Saturday, March 14, 2009

Petition in Support of Pope Benedict: Update, a crumb of comfort, together with an antidote to the way his recent letter is being interpreted.

In the early days of the petition signatures were coming in at around 1.000 a day. By the time Pope Benedict issued his recent letter to the universal episcopote, they had slowed to a steady average of about 100 a day. In the 24 hours AFTER the letter was made public, 731 signatures were added. I find it hard to believe that the two are unconnected.

I have said this several times before and I'll say it again now. I consider that one of the most important aspects of this petition is that those signing are asked to say how many children they have. These children are the future of the Catholic Church, and in signing the petition their parents are entrusting them to our Holy Father Benedict. In other words they place themselves AND their children under his care. When you add the daily figures of the children a truer picture emerges of how many souls are involeved here.

The current figures are:

Signatories: 51,629
Children: 95,540

Total souls: 147,169

At this rate the children's figure will be nudging 100,000 by the beginning of next week.

In a situation as serious as this, I have to plead with all Catholics who have not already done so, to read the Holy Father's letter for themselves, in full. The same goes for Fr. Lombardi's comment on the letter. (For both these texts see Vatican Radio website, easily accessed via the Vatican's You Tube link at bottom of bloglist on the sidebar here.)

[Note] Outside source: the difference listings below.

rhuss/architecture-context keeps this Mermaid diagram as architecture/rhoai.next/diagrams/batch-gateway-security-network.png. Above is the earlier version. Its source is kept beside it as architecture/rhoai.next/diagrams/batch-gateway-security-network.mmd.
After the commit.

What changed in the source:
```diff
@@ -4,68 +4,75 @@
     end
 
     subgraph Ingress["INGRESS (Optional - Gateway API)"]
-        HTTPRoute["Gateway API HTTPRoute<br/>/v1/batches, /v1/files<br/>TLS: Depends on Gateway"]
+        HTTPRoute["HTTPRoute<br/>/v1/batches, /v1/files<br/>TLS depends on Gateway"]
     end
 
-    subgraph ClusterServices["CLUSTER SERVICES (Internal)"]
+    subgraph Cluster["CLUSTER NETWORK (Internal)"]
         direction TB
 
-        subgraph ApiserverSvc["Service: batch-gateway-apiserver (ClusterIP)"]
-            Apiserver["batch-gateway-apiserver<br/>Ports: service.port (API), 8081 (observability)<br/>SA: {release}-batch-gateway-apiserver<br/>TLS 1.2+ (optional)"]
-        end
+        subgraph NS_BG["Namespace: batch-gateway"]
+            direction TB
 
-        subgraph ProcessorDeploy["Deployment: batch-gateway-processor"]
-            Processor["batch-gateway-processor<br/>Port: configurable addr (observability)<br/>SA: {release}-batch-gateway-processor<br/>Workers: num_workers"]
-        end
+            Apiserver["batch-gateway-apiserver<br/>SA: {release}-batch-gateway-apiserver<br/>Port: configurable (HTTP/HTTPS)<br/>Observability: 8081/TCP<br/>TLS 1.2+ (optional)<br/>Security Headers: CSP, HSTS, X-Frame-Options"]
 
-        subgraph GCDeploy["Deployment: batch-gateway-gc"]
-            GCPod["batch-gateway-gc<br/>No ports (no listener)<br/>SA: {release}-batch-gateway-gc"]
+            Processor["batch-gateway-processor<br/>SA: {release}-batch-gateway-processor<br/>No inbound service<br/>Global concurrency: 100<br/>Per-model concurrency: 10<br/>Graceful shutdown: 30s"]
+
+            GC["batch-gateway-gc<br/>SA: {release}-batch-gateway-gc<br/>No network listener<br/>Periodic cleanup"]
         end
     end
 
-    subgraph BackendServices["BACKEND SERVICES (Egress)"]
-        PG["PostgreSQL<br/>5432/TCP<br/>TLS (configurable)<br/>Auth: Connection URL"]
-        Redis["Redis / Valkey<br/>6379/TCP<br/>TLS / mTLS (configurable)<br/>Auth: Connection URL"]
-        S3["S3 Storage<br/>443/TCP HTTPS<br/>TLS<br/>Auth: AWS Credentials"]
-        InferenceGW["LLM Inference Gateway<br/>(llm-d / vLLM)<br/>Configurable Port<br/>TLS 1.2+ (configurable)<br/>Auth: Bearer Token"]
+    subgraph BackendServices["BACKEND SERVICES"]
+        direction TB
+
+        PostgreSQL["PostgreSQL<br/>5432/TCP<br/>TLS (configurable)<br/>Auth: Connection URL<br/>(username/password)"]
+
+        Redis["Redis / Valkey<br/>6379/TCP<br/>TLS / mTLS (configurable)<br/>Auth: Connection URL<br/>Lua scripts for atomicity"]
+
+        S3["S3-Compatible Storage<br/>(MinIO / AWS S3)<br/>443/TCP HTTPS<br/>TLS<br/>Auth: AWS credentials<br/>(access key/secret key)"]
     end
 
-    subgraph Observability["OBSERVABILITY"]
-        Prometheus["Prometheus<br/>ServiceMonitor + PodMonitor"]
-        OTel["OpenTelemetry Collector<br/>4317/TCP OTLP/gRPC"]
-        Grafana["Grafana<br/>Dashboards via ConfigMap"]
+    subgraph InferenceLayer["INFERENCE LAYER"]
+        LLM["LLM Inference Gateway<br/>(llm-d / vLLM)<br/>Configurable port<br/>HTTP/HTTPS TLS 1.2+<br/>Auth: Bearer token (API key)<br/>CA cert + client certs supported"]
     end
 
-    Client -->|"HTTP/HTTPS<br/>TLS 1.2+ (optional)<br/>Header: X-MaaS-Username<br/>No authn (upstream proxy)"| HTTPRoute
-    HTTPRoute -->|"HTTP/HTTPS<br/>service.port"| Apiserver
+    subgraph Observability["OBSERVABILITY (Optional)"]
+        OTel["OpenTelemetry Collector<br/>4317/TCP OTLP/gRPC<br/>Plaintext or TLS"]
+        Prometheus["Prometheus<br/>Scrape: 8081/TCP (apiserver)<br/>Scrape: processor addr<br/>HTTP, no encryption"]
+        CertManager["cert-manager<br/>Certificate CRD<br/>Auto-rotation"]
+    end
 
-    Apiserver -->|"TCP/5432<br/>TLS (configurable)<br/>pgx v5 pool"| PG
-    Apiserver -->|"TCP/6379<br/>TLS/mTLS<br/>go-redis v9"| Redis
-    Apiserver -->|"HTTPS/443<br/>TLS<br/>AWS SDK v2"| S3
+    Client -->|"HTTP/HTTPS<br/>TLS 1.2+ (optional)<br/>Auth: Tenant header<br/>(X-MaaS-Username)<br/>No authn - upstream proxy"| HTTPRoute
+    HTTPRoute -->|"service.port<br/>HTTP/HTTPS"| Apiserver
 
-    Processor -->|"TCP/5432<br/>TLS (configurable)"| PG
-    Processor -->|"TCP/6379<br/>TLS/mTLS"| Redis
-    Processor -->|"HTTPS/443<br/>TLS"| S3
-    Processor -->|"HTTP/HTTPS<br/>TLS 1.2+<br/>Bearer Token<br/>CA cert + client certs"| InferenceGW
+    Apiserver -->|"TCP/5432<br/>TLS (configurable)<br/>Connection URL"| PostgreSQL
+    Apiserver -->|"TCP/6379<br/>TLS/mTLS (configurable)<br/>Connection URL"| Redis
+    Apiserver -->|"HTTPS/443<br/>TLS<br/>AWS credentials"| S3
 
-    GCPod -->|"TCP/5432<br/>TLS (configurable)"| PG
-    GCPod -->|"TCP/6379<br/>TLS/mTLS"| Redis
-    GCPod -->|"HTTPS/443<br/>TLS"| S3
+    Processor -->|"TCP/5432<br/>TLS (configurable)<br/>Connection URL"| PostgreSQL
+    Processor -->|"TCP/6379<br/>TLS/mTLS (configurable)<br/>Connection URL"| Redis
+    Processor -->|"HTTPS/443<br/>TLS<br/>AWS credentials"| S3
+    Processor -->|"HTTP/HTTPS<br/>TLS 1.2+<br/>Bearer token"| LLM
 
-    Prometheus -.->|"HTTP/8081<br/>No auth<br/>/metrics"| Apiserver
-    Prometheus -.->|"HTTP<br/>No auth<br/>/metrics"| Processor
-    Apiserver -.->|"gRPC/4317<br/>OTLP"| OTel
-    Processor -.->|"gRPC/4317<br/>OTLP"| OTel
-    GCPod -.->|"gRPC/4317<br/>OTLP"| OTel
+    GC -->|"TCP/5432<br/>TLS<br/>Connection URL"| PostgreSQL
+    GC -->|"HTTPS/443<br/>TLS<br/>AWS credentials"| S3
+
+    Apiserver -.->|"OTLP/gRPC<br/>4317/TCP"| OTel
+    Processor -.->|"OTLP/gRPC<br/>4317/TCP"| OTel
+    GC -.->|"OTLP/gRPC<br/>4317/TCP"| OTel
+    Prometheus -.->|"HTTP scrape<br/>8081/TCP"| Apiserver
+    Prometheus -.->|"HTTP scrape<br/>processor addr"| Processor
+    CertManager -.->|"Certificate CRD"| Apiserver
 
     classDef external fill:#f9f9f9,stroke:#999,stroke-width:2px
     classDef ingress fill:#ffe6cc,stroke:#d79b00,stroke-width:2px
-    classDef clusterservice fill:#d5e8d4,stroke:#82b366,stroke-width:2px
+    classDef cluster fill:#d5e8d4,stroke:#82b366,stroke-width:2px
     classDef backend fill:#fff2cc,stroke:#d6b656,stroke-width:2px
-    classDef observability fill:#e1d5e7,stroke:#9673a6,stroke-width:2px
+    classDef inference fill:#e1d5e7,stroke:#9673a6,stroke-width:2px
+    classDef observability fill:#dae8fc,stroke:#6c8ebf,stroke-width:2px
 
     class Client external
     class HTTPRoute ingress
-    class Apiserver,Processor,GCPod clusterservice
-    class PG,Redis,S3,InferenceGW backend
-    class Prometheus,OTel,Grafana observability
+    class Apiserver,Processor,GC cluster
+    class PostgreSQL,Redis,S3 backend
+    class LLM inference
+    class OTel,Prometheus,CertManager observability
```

I beg you NOT to be influenced by garbled slanted comment in the secular media; do not be satisfied with the incomplete, and I'm afraid rather misleading, summary of the Holy Father's letter given on the website of the Bishops Conference of England and Wales. It really isn't enough for a full understanding of what the Pope has said. Further, please do not, for the same reason, be satisfied with the Vatican's You Tube soundbyte video of the Lombardi interview. Here follows a summary of the impression you will get from the three sources I have mentioned, and in which I draw attention to what they have left out.

1)The Pope has apologised for himself in almost grovelling terms, and admitted that he and the Vatican made mistakes; fair enough, except that he most certainly does not grovel. From some quarters you would get the impression that he has said that the lifting of the excommunications was one of those mistakes. Such an implication is blatant misrepresentation. Further, you will have no idea of the Pope's pain and disappointment in the reaction of some Catholics, who he clearly says 'should have known better'.

2)You will understand that the Pope is keen on 'ecumenism' and 'unity'

3) You will think that he hasn't expressed a view that seeks to examine the implementation of Vatican II, and that he hasn't said clearly that we will ignore at our peril, the traditions of the Church that had developed during the 1,960 years that preceded it.

4) You will imagine, as is true, that he has lots of Jewish friends to whom he is deeply grateful for helping him to calm matters down, but that he has not acknowlegesd with gratitude, the comfort he has received through the prayers and support of his loyal faithful.

5) You will go away without any idea at all that the letter enshrines a wake-up call to Catholics to stop hating and tearing at each other within the Church, and that instead they should love.

6) You would think that he is only concerned about the personal hurt inflicted upon him, instead of being more deeply wounded and shaken by the demonstrated lack of respect for the Petrine Office and obedience to the teaching Magisterium of the Church.

We Catholics have arrived at a terrible state of affairs, if we allow our most Holy Father to suffer and be misinterpreted in these ways without raising a storm of public protest in his defence and support. And yes, apart from all his other gifts and attributes, he is most worthy to be addressed as 'Your Holiness'.


Father Mark said...

Dear Jane, Thank you for this very fine entry. You sum things up perfectly. When I preached today in our cathedral, quoting from the Holy Father's letter, the response was most gratifying and warm.

Jane said...

Father Mark:

Thank you. Deo gratisas for the warm respnse in the Cathedral.